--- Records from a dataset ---
Start of Block
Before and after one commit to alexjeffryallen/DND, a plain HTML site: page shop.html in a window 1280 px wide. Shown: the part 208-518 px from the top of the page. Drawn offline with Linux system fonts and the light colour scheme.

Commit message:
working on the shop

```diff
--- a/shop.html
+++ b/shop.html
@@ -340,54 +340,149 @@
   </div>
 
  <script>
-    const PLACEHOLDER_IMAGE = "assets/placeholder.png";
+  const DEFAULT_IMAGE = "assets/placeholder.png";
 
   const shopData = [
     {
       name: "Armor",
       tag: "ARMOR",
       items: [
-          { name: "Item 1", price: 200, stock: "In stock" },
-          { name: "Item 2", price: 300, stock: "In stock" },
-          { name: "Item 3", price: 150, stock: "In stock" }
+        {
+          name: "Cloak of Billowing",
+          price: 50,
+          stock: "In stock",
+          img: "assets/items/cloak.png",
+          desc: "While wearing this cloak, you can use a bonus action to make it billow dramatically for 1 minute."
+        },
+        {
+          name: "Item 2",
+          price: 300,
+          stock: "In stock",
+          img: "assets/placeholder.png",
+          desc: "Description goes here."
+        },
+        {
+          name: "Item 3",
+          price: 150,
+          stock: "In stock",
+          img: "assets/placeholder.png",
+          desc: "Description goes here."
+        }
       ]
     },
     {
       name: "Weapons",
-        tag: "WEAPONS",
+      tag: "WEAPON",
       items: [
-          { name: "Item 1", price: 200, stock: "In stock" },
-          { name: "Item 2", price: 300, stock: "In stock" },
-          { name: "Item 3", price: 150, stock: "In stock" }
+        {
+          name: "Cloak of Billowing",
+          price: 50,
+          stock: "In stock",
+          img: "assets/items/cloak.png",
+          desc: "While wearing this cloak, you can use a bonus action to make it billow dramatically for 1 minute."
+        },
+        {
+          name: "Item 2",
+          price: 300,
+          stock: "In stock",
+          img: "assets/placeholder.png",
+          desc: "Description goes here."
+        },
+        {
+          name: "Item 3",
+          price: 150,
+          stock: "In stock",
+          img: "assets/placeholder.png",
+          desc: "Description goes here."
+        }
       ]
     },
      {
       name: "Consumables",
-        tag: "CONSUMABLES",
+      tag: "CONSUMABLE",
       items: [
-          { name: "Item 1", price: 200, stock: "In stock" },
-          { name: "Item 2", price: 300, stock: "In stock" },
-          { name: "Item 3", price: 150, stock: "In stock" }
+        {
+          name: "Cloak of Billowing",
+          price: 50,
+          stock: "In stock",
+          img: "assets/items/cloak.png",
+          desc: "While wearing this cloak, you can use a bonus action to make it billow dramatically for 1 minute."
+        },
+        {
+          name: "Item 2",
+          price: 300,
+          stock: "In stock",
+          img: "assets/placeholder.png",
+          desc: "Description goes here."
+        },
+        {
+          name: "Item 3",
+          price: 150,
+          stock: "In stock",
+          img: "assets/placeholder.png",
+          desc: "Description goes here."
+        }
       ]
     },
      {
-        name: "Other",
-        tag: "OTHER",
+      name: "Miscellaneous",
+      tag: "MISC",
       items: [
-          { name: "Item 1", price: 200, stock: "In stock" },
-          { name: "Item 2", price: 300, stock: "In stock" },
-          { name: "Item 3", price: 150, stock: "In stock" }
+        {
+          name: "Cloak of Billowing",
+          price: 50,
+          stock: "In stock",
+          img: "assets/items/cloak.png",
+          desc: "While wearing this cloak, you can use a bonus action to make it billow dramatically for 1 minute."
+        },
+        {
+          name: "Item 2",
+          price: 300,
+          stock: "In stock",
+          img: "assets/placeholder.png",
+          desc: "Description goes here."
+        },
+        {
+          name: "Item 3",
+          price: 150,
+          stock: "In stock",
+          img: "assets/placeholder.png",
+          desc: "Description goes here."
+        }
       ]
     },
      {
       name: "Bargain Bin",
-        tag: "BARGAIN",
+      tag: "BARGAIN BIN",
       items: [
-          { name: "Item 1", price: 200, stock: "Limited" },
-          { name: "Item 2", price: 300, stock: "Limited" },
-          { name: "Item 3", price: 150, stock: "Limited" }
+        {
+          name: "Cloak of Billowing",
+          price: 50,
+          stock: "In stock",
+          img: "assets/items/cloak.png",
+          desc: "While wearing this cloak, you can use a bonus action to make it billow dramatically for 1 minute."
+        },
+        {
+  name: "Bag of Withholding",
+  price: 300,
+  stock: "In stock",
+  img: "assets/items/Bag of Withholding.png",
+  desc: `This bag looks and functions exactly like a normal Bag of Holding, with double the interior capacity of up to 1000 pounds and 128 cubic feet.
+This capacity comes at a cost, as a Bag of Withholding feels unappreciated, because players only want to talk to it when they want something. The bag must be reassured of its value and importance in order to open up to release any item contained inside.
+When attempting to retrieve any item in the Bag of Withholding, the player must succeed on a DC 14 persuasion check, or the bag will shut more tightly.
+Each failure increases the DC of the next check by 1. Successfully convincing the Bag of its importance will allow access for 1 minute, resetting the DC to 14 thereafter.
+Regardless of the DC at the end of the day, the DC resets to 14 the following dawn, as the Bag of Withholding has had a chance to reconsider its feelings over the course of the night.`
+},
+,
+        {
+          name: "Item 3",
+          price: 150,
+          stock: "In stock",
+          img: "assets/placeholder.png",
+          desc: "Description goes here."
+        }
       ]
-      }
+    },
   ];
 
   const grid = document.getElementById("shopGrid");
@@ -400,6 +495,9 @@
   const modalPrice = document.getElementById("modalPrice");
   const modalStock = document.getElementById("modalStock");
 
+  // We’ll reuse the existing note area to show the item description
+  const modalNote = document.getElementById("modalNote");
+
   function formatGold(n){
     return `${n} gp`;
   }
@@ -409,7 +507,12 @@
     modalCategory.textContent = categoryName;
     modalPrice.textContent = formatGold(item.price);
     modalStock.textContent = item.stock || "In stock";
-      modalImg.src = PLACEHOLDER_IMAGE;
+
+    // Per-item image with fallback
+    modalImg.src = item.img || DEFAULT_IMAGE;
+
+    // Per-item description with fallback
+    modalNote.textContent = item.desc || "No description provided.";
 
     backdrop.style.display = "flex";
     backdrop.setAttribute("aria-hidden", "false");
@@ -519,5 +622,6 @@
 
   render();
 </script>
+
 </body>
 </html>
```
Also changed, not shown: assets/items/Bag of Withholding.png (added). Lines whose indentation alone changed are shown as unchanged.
End of Block
Copy the data above exactly. Every line must be included.

--- Exercise solution ---
Before and after one commit to alexjeffryallen/DND, a plain HTML site: page shop.html in a window 1280 px wide. Shown: the part 208-518 px from the top of the page. Drawn offline with Linux system fonts and the light colour scheme.

Commit message:
working on the shop

```diff
--- a/shop.html
+++ b/shop.html
@@ -340,54 +340,149 @@
   </div>
 
  <script>
-    const PLACEHOLDER_IMAGE = "assets/placeholder.png";
+  const DEFAULT_IMAGE = "assets/placeholder.png";
 
   const shopData = [
     {
       name: "Armor",
       tag: "ARMOR",
       items: [
-          { name: "Item 1", price: 200, stock: "In stock" },
-          { name: "Item 2", price: 300, stock: "In stock" },
-          { name: "Item 3", price: 150, stock: "In stock" }
+        {
+          name: "Cloak of Billowing",
+          price: 50,
+          stock: "In stock",
+          img: "assets/items/cloak.png",
+          desc: "While wearing this cloak, you can use a bonus action to make it billow dramatically for 1 minute."
+        },
+        {
+          name: "Item 2",
+          price: 300,
+          stock: "In stock",
+          img: "assets/placeholder.png",
+          desc: "Description goes here."
+        },
+        {
+          name: "Item 3",
+          price: 150,
+          stock: "In stock",
+          img: "assets/placeholder.png",
+          desc: "Description goes here."
+        }
       ]
     },
     {
       name: "Weapons",
-        tag: "WEAPONS",
+      tag: "WEAPON",
       items: [
-          { name: "Item 1", price: 200, stock: "In stock" },
-          { name: "Item 2", price: 300, stock: "In stock" },
-          { name: "Item 3", price: 150, stock: "In stock" }
+        {
+          name: "Cloak of Billowing",
+          price: 50,
+          stock: "In stock",
+          img: "assets/items/cloak.png",
+          desc: "While wearing this cloak, you can use a bonus action to make it billow dramatically for 1 minute."
+        },
+        {
+          name: "Item 2",
+          price: 300,
+          stock: "In stock",
+          img: "assets/placeholder.png",
+          desc: "Description goes here."
+        },
+        {
+          name: "Item 3",
+          price: 150,
+          stock: "In stock",
+          img: "assets/placeholder.png",
+          desc: "Description goes here."
+        }
       ]
     },
      {
       name: "Consumables",
-        tag: "CONSUMABLES",
+      tag: "CONSUMABLE",
       items: [
-          { name: "Item 1", price: 200, stock: "In stock" },
-          { name: "Item 2", price: 300, stock: "In stock" },
-          { name: "Item 3", price: 150, stock: "In stock" }
+        {
+          name: "Cloak of Billowing",
+          price: 50,
+          stock: "In stock",
+          img: "assets/items/cloak.png",
+          desc: "While wearing this cloak, you can use a bonus action to make it billow dramatically for 1 minute."
+        },
+        {
+          name: "Item 2",
+          price: 300,
+          stock: "In stock",
+          img: "assets/placeholder.png",
+          desc: "Description goes here."
+        },
+        {
+          name: "Item 3",
+          price: 150,
+          stock: "In stock",
+          img: "assets/placeholder.png",
+          desc: "Description goes here."
+        }
       ]
     },
      {
-        name: "Other",
-        tag: "OTHER",
+      name: "Miscellaneous",
+      tag: "MISC",
       items: [
-          { name: "Item 1", price: 200, stock: "In stock" },
-          { name: "Item 2", price: 300, stock: "In stock" },
-          { name: "Item 3", price: 150, stock: "In stock" }
+        {
+          name: "Cloak of Billowing",
+          price: 50,
+          stock: "In stock",
+          img: "assets/items/cloak.png",
+          desc: "While wearing this cloak, you can use a bonus action to make it billow dramatically for 1 minute."
+        },
+        {
+          name: "Item 2",
+          price: 300,
+          stock: "In stock",
+          img: "assets/placeholder.png",
+          desc: "Description goes here."
+        },
+        {
+          name: "Item 3",
+          price: 150,
+          stock: "In stock",
+          img: "assets/placeholder.png",
+          desc: "Description goes here."
+        }
       ]
     },
      {
       name: "Bargain Bin",
-        tag: "BARGAIN",
+      tag: "BARGAIN BIN",
       items: [
-          { name: "Item 1", price: 200, stock: "Limited" },
-          { name: "Item 2", price: 300, stock: "Limited" },
-          { name: "Item 3", price: 150, stock: "Limited" }
+        {
+          name: "Cloak of Billowing",
+          price: 50,
+          stock: "In stock",
+          img: "assets/items/cloak.png",
+          desc: "While wearing this cloak, you can use a bonus action to make it billow dramatically for 1 minute."
+        },
+        {
+  name: "Bag of Withholding",
+  price: 300,
+  stock: "In stock",
+  img: "assets/items/Bag of Withholding.png",
+  desc: `This bag looks and functions exactly like a normal Bag of Holding, with double the interior capacity of up to 1000 pounds and 128 cubic feet.
+This capacity comes at a cost, as a Bag of Withholding feels unappreciated, because players only want to talk to it when they want something. The bag must be reassured of its value and importance in order to open up to release any item contained inside.
+When attempting to retrieve any item in the Bag of Withholding, the player must succeed on a DC 14 persuasion check, or the bag will shut more tightly.
+Each failure increases the DC of the next check by 1. Successfully convincing the Bag of its importance will allow access for 1 minute, resetting the DC to 14 thereafter.
+Regardless of the DC at the end of the day, the DC resets to 14 the following dawn, as the Bag of Withholding has had a chance to reconsider its feelings over the course of the night.`
+},
+,
+        {
+          name: "Item 3",
+          price: 150,
+          stock: "In stock",
+          img: "assets/placeholder.png",
+          desc: "Description goes here."
+        }
       ]
-      }
+    },
   ];
 
   const grid = document.getElementById("shopGrid");
@@ -400,6 +495,9 @@
   const modalPrice = document.getElementById("modalPrice");
   const modalStock = document.getElementById("modalStock");
 
+  // We’ll reuse the existing note area to show the item description
+  const modalNote = document.getElementById("modalNote");
+
   function formatGold(n){
     return `${n} gp`;
   }
@@ -409,7 +507,12 @@
     modalCategory.textContent = categoryName;
     modalPrice.textContent = formatGold(item.price);
     modalStock.textContent = item.stock || "In stock";
-      modalImg.src = PLACEHOLDER_IMAGE;
+
+    // Per-item image with fallback
+    modalImg.src = item.img || DEFAULT_IMAGE;
+
+    // Per-item description with fallback
+    modalNote.textContent = item.desc || "No description provided.";
 
     backdrop.style.display = "flex";
     backdrop.setAttribute("aria-hidden", "false");
@@ -519,5 +622,6 @@
 
   render();
 </script>
+
 </body>
 </html>
```
Also changed, not shown: assets/items/Bag of Withholding.png (added). Lines whose indentation alone changed are shown as unchanged.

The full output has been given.